Trump Tells Senators House Health Bill ‘Mean’

Honestly, I don’t even know what to say anymore.

WASHINGTON (AP) — President Donald Trump told Republican senators Tuesday that the House-passed health care bill he helped revive is “mean” and urged them to craft a version that is “more generous,” congressional sources said.

Trump’s remarks were a surprising slap at a Republican-written House measure that was shepherded by Speaker Paul Ryan, R-Wis., and whose passage the president lobbied for and praised. At a Rose Garden ceremony minutes after the bill’s narrow House passage on May 4, Trump called it “a great plan.”

The Senate GOP’s Plan to Repeal Obamacare: Don’t Let Anyone See Their bill

From Vox:

Senate Republicans have decided their plan to repeal and replace Obamacare wouldn’t fare well in the sun, and so they have shielded it from any public scrutiny.

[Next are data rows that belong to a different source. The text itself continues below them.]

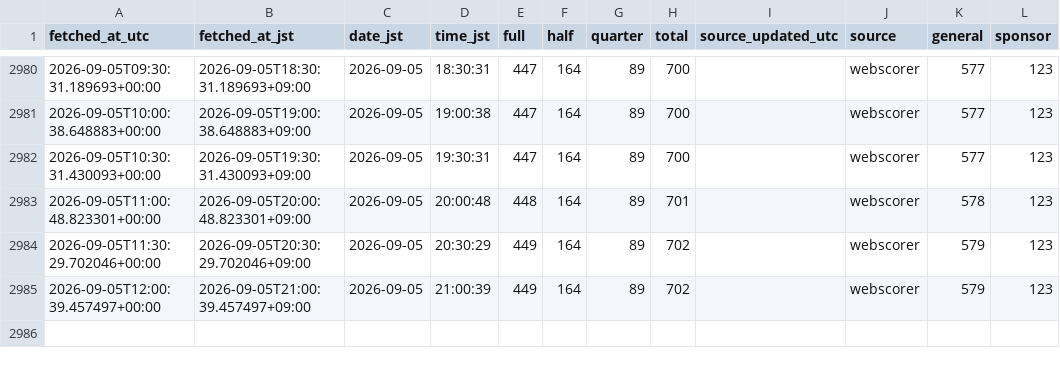
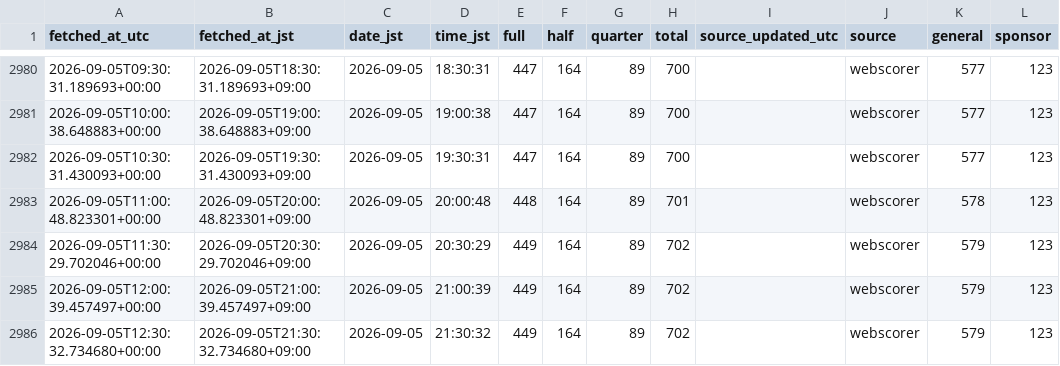
Before and after one commit to CharlesIVG/TY2026REGDASHBOARD, a CSV file: data/history.csv, drawn as a sheet; only a part is shown, gaps mark what is left out.

```diff
--- a/data/history.csv
+++ b/data/history.csv
@@ -2985 +2985,2 @@ fetched_at_utc,fetched_at_jst,date_jst,time_jst,full,half,quarter,total,source_u
 2026-09-05T12:00:39.457497+00:00,2026-09-05T21:00:39.457497+09:00,2026-09-05,21:00:39,449,164,89,702,,webscorer,579,123
+2026-09-05T12:30:32.734680+00:00,2026-09-05T21:30:32.734680+09:00,2026-09-05,21:30:32,449,164,89,702,,webscorer,579,123
```
Also changed, not shown: 4 other files.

The bill — its contents still a mystery — could be voted on in the coming weeks without any committee hearings, expert testimony, or public debate.

The House cut plenty of corners in passing the American Health Care Act. The bill was rushed through marathon late-night markup sessions, and the House voted to pass it before the Congressional Budget Office finished estimating what its effects might be. Still, there was a rowdy, if abbreviated, public debate, and the final bill was wildly unpopular with the public — and so Senate Majority Leader Mitch McConnell decided the Senate would skip the usual legislative process entirely.

Instead, a group of 13 senators met in private rooms and Senate Republicans talked health care at their secluded lunches while reporters waited for updates that were usually opaque. Members were instructed not to divulge what was discussed in the meetings and aides were chastised for leaking to the press.

The private talks have been fruitful; Republican senators are now edging closer to a health care bill that could pass. It would likely lead to millions fewer Americans having health coverage and billions of dollars being cut from Medicaid, the nation’s largest insurer, as the House bill did. The upper chamber is mere weeks away from an expected vote, even though most senators have yet to see any legislative text.

France is offering US scientists 4-year grants to move to the country and do research

From Business Insider:

If you are an American scientist, student, teacher, or business person working on climate change solutions, France would love for you to stay awhile.

Following President Trump’s June 2 decision to withdraw from the Paris climate agreement — a multi-country pact that acknowledges global warming poses serious threats to humanity and the environment — the French government has created an outlet for people from all countries who still want to fight climate change.

The website is called Make Our Planet Great Again.

Researchers, teachers, and students can apply for a four-year grant that allows them to continue their studies or instruction, fully financed. The site also provides information on how to move to France by obtaining a work visa and residency permit.

The website explains: “You will be able to stay in France at least for the duration of the grant, and longer if you are granted a permanent position. There is no restriction on your husband / wife working in France. If you have children, note that French public schools are free, and the tuition fees of universities and ‘grandes écoles’ are very low compared to the American system.”

Russian Cyber Hacks on U.S. Electoral System Far Wider Than Previously Known

From Bloomberg:

Russia’s cyberattack on the U.S. electoral system before Donald Trump’s election was far more widespread than has been publicly revealed, including incursions into voter databases and software systems in almost twice as many states as previously reported.

In Illinois, investigators found evidence that cyber intruders tried to delete or alter voter data. The hackers accessed software designed to be used by poll workers on Election Day, and in at least one state accessed a campaign finance database. Details of the wave of attacks, in the summer and fall of 2016, were provided by three people with direct knowledge of the U.S. investigation into the matter. In all, the Russian hackers hit systems in a total of 39 states, one of them said.

The scope and sophistication so concerned Obama administration officials that they took an unprecedented step — complaining directly to Moscow over a modern-day “red phone.” In October, two of the people said, the White House contacted the Kremlin on the back channel to offer detailed documents of what it said was Russia’s role in election meddling and to warn that the attacks risked setting off a broader conflict.

This is alarming and infuriating. I’m sure President Trump is extremely angry that the Russians infiltrated and perhaps disrupted the foundation of our democracy.